The academy today
Around 2500 years ago in Athens the Greek philosopher Plato created the original model of the ‘academy’ with his school of philosophy: a sheltered secluded environment close to the name-giving Akademeia grove dedicated to free thinking, unfettered by any dogmas. This description applies to Nuremberg not only in respect of the unique academy grounds, but also and more importantly, to a key aspect of our fundamental self-conception: as an academy, and especially as the first art academy to be founded in the German-speaking world in 1662, we are committed to this original historical concept of the ‘academy’ institution. We regard our academy as a ‘safe zone’ of the (im)possible, a place of free creative experimentation, in which students can develop their own personal artistic leanings during the study process.
The academy as ‘enabler’
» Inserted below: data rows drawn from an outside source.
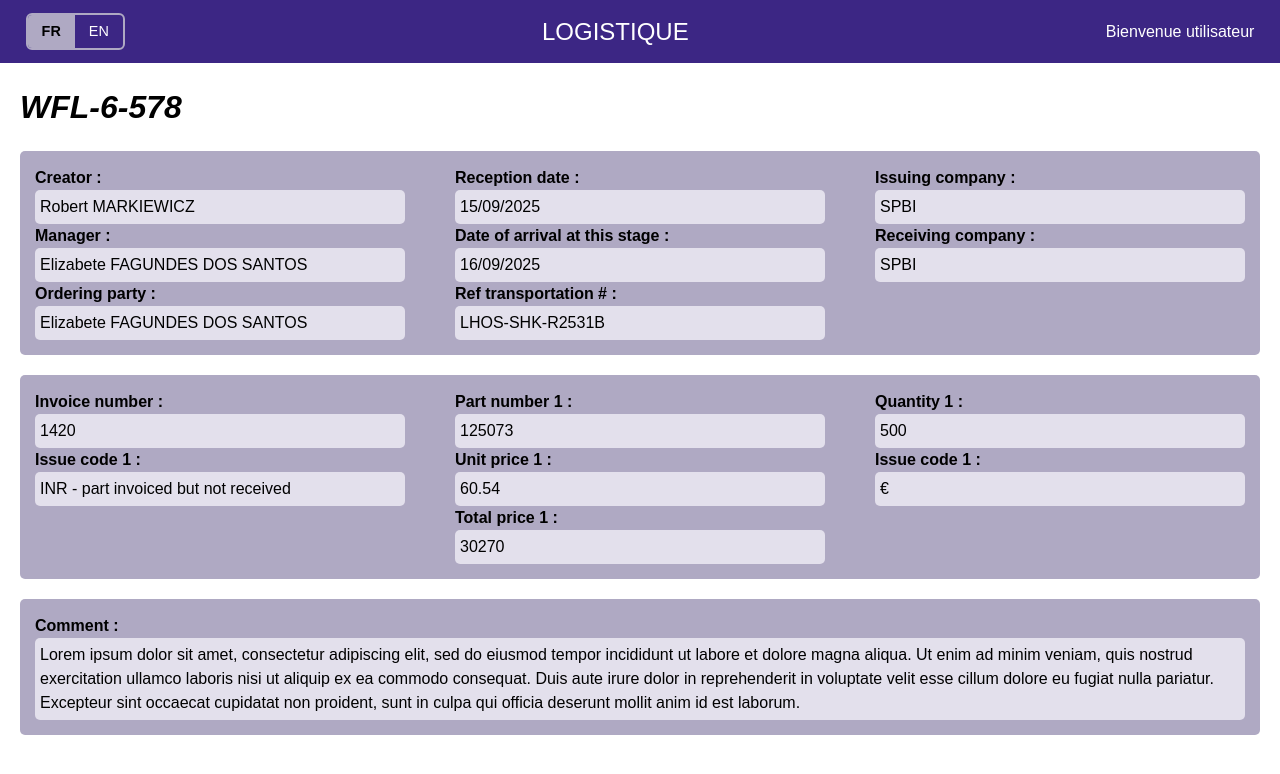
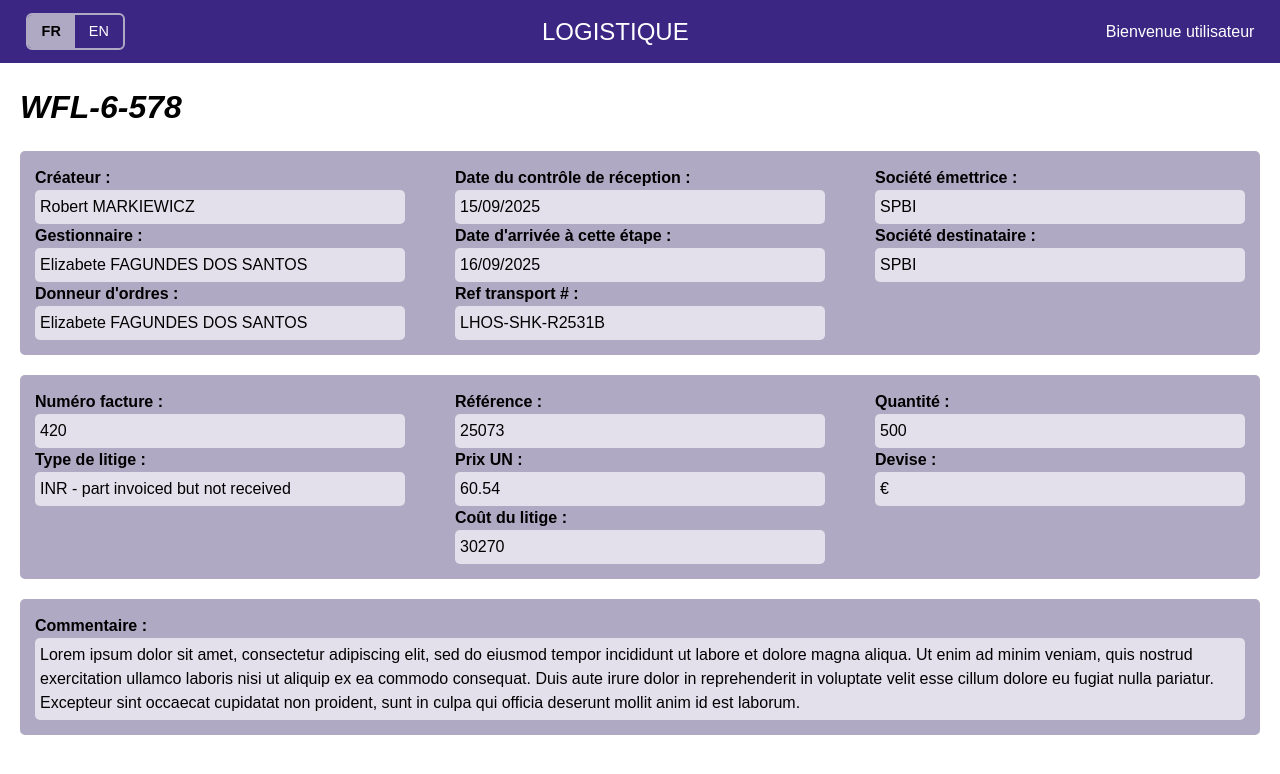
Before and after one commit to everythinn/powerapp-logistique, a Next.js app: page /requests/1 in a window 1280 px wide. Shown: the top 774 px of the page. Built offline with nearby package versions, Linux system fonts and the light colour scheme.

Commit message:
:art::rocket: Added english toggle and separate component for repeat

```diff
--- a/src/app/requests/[slug]/page.tsx
+++ b/src/app/requests/[slug]/page.tsx
@@ -1,12 +1,45 @@
+'use client';
+import { useLang } from '@/app/context/langContext';
 import Header from '../../header/header'
+import PartComponent from './partComponent';
 import style from './page.module.css';
 
 export default function Request(){
+    const context = useLang();
+
     return (
         <>
             <Header />
-{/*TODO : english toggle*/}
             <h1 className={style.title}>WFL-6-578</h1>
+            {context.lang === "FR" ? (
+                <>
+                    <div className={style.container}>
+                        <div className={style.area}>
+                            <label htmlFor='creator' className={style.label}>Créateur :</label>
+                            <p id='creator' className={style.info}>Robert MARKIEWICZ</p>
+                            <label htmlFor='manager' className={style.label}>Gestionnaire :</label>
+                            <p id='manager' className={style.info}>Elizabete FAGUNDES DOS SANTOS</p>
+                            <label htmlFor='orderingParty' className={style.label}>Donneur d'ordres :</label>
+                            <p id='orderingParty' className={style.info}>Elizabete FAGUNDES DOS SANTOS</p>
+                        </div>
+                        <div className={style.area}>
+                            <label htmlFor='receptionDate' className={style.label}>Date du contrôle de réception :</label>
+                            <p id='receptionDate' className={style.info}>15/09/2025</p>
+                            <label htmlFor='arrivalDate' className={style.label}>Date d'arrivée à cette étape :</label>
+                            <p id='arrivalDate' className={style.info}>16/09/2025</p>
+                            <label htmlFor='transportation' className={style.label}>Ref transport # :</label>
+                            <p id='transportation' className={style.info}>LHOS-SHK-R2531B</p>
+                        </div>
+                        <div className={style.area}>
+                            <label htmlFor='issuing' className={style.label}>Société émettrice :</label>
+                            <p id='issuing' className={style.info}>SPBI</p>
+                            <label htmlFor='receiving' className={style.label}>Société destinataire :</label>
+                            <p id='receiving' className={style.info}>SPBI</p>
+                        </div>
+                    </div>
+                </>
+            ) : (
+                <>
                     <div className={style.container}>
                         <div className={style.area}>
                             <label htmlFor='creator' className={style.label}>Creator :</label>
@@ -31,35 +64,9 @@ export default function Request(){
                             <p id='receiving' className={style.info}>SPBI</p>
                         </div>
                     </div>
-
-{/*TODO : isolate following div in component to repeat if needed*/}
-
-            <div className={style.container}>
-                <div className={style.area}>
-                    <label htmlFor='invoice' className={style.label}>Invoice number :</label>
-                    <p id='invoice' className={style.info}>1420</p>
-                    <label htmlFor='issueCode' className={style.label}>Issue code 1 :</label>
-                    <p id='issueCode' className={style.info}>INR - part invoiced but not received</p>
-                </div>
-                <div className={style.area}>
-                    <label htmlFor='partNumber' className={style.label}>Part number 1 :</label>
-                    <p id='partNumber' className={style.info}>125073</p>
-                    <label htmlFor='unitPrice' className={style.label}>Unit price 1 :</label>
-                    <p id='unitPrice' className={style.info}>60.54</p>
-                    <label htmlFor='totalPrice' className={style.label}>Total price 1 :</label>
-                    <p id='totalPrice' className={style.info}>30270</p>
-                </div>
-                <div className={style.area}>
-                    <label htmlFor='quantity' className={style.label}>Quantity 1 :</label>
-                    <p id='quantity' className={style.info}>500</p>
-                    <label htmlFor='currency' className={style.label}>Issue code 1 :</label>
-                    <p id='currency' className={style.info}>€</p>
-                </div>
-            </div>
-            <div className={style.comment}>
-                <label htmlFor='comment' className={style.label}>Comment :</label>
-                <p id='comment' className={style.info}>Lorem ipsum dolor sit amet, consectetur adipiscing elit, sed do eiusmod tempor incididunt ut labore et dolore magna aliqua. Ut enim ad minim veniam, quis nostrud exercitation ullamco laboris nisi ut aliquip ex ea commodo consequat. Duis aute irure dolor in reprehenderit in voluptate velit esse cillum dolore eu fugiat nulla pariatur. Excepteur sint occaecat cupidatat non proident, sunt in culpa qui officia deserunt mollit anim id est laborum.</p>
-            </div>
+                </>
+            )}
+            <PartComponent />
         </>
     )
 }
--- /dev/null
+++ b/src/app/requests/[slug]/partComponent.module.css
@@ -0,0 +1,35 @@
+.container,
+.comment {
+    background-color: #AFA9C3;
+    color: black;
+    border-radius: 5px;
+    margin: 20px;
+    max-width: 1500px;
+}
+
+.container {
+    display: flex;
+    flex-wrap: wrap;
+    justify-content: space-between;
+    gap: 20px;
+}
+
+.area{
+    flex: 1 1 300px;
+    min-width: 300px;
+    padding: 15px;
+}
+
+.label {
+    font-weight: bold;
+}
+
+.info {
+    background-color: #E3E0EC;
+    border-radius: 5px;
+    padding: 5px;
+}
+
+.comment {
+    padding: 15px;
+}
--- /dev/null
+++ b/src/app/requests/[slug]/partComponent.tsx
@@ -0,0 +1,71 @@
+'use client';
+import { useLang } from '@/app/context/langContext';
+import style from './partComponent.module.css';
+
+export default function PartComponent(){
+    const context = useLang();
+
+    return (
+        <>
+            {context.lang === "FR" ? (
+                <>
+                    <div className={style.container}>
+                        <div className={style.area}>
+                            <label htmlFor='invoice' className={style.label}>Numéro facture :</label>
+                            <p id='invoice' className={style.info}>420</p>
+                            <label htmlFor='issueCode' className={style.label}>Type de litige :</label>
+                            <p id='issueCode' className={style.info}>INR - part invoiced but not received</p>
+                        </div>
+                        <div className={style.area}>
+                            <label htmlFor='partNumber' className={style.label}>Référence :</label>
+                            <p id='partNumber' className={style.info}>25073</p>
+                            <label htmlFor='unitPrice' className={style.label}>Prix UN :</label>
+                            <p id='unitPrice' className={style.info}>60.54</p>
+                            <label htmlFor='totalPrice' className={style.label}>Coût du litige :</label>
+                            <p id='totalPrice' className={style.info}>30270</p>
+                        </div>
+                        <div className={style.area}>
+                            <label htmlFor='quantity' className={style.label}>Quantité :</label>
+                            <p id='quantity' className={style.info}>500</p>
+                            <label htmlFor='currency' className={style.label}>Devise :</label>
+                            <p id='currency' className={style.info}>€</p>
+                        </div>
+                    </div>
+                    <div className={style.comment}>
+                        <label htmlFor='comment' className={style.label}>Commentaire :</label>
+                        <p id='comment' className={style.info}>Lorem ipsum dolor sit amet, consectetur adipiscing elit, sed do eiusmod tempor incididunt ut labore et dolore magna aliqua. Ut enim ad minim veniam, quis nostrud exercitation ullamco laboris nisi ut aliquip ex ea commodo consequat. Duis aute irure dolor in reprehenderit in voluptate velit esse cillum dolore eu fugiat nulla pariatur. Excepteur sint occaecat cupidatat non proident, sunt in culpa qui officia deserunt mollit anim id est laborum.</p>
+                    </div>
+                </>
+            ) : (
+                <>
+                    <div className={style.container}>
+                        <div className={style.area}>
+                            <label htmlFor='invoice' className={style.label}>Invoice number :</label>
+                            <p id='invoice' className={style.info}>420</p>
+                            <label htmlFor='issueCode' className={style.label}>Issue code  :</label>
+                            <p id='issueCode' className={style.info}>INR - part invoiced but not received</p>
+                        </div>
+                        <div className={style.area}>
+                            <label htmlFor='partNumber' className={style.label}>Part number  :</label>
+                            <p id='partNumber' className={style.info}>25073</p>
+                            <label htmlFor='unitPrice' className={style.label}>Unit price  :</label>
+                            <p id='unitPrice' className={style.info}>60.54</p>
+                            <label htmlFor='totalPrice' className={style.label}>Total price  :</label>
+                            <p id='totalPrice' className={style.info}>30270</p>
+                        </div>
+                        <div className={style.area}>
+                            <label htmlFor='quantity' className={style.label}>Quantity  :</label>
+                            <p id='quantity' className={style.info}>500</p>
+                            <label htmlFor='currency' className={style.label}>Currency  :</label>
+                            <p id='currency' className={style.info}>€</p>
+                        </div>
+                    </div>
+                    <div className={style.comment}>
+                        <label htmlFor='comment' className={style.label}>Comment :</label>
+                        <p id='comment' className={style.info}>Lorem ipsum dolor sit amet, consectetur adipiscing elit, sed do eiusmod tempor incididunt ut labore et dolore magna aliqua. Ut enim ad minim veniam, quis nostrud exercitation ullamco laboris nisi ut aliquip ex ea commodo consequat. Duis aute irure dolor in reprehenderit in voluptate velit esse cillum dolore eu fugiat nulla pariatur. Excepteur sint occaecat cupidatat non proident, sunt in culpa qui officia deserunt mollit anim id est laborum.</p>
+                    </div>
+                </>
+            )}
+        </>
+    )
+}
```
Lines whose indentation alone changed are shown as unchanged.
The art academy in Nuremberg provides a creative hands-on space in which apparent self-evidences can be sounded out and uncertainties turned into creative products. Within our liberal range of studies, we seek to enable a wide spectrum of forms and manifestations of contemporary artistic practice, while positioning them in the relevant social and historical-critical context. For our understanding of the academy also includes an engagement with ‘the’ history and theory of art, true to the spirit of a famous maxim, once coined by an artist of a vehemently non-academic character, around 150 years ago: “To know in order to do” (Gustave Courbet). The individual classes in particular, provide those productive frameworks within which core study missions can be realised: to inquire and challenge, explore and – especially in view of the many studios and opportunities to exhibit – to experiment, debate openly and respectfully disagree, and of (self) empowerment and (self) enabling. Thus, regardless of whether students study fine or applied art or art education (ultimately our courses share more common than divisive aspects), the academy lets them develop a personal artistic stance, while also crystallising their individual character. This process entails constant questioning of their position in relation to the present, and an appreciation of their role as part of a fundamentally internationalised field of work, the diversity of which unlocks wider horizons of creative activity for their own art practice.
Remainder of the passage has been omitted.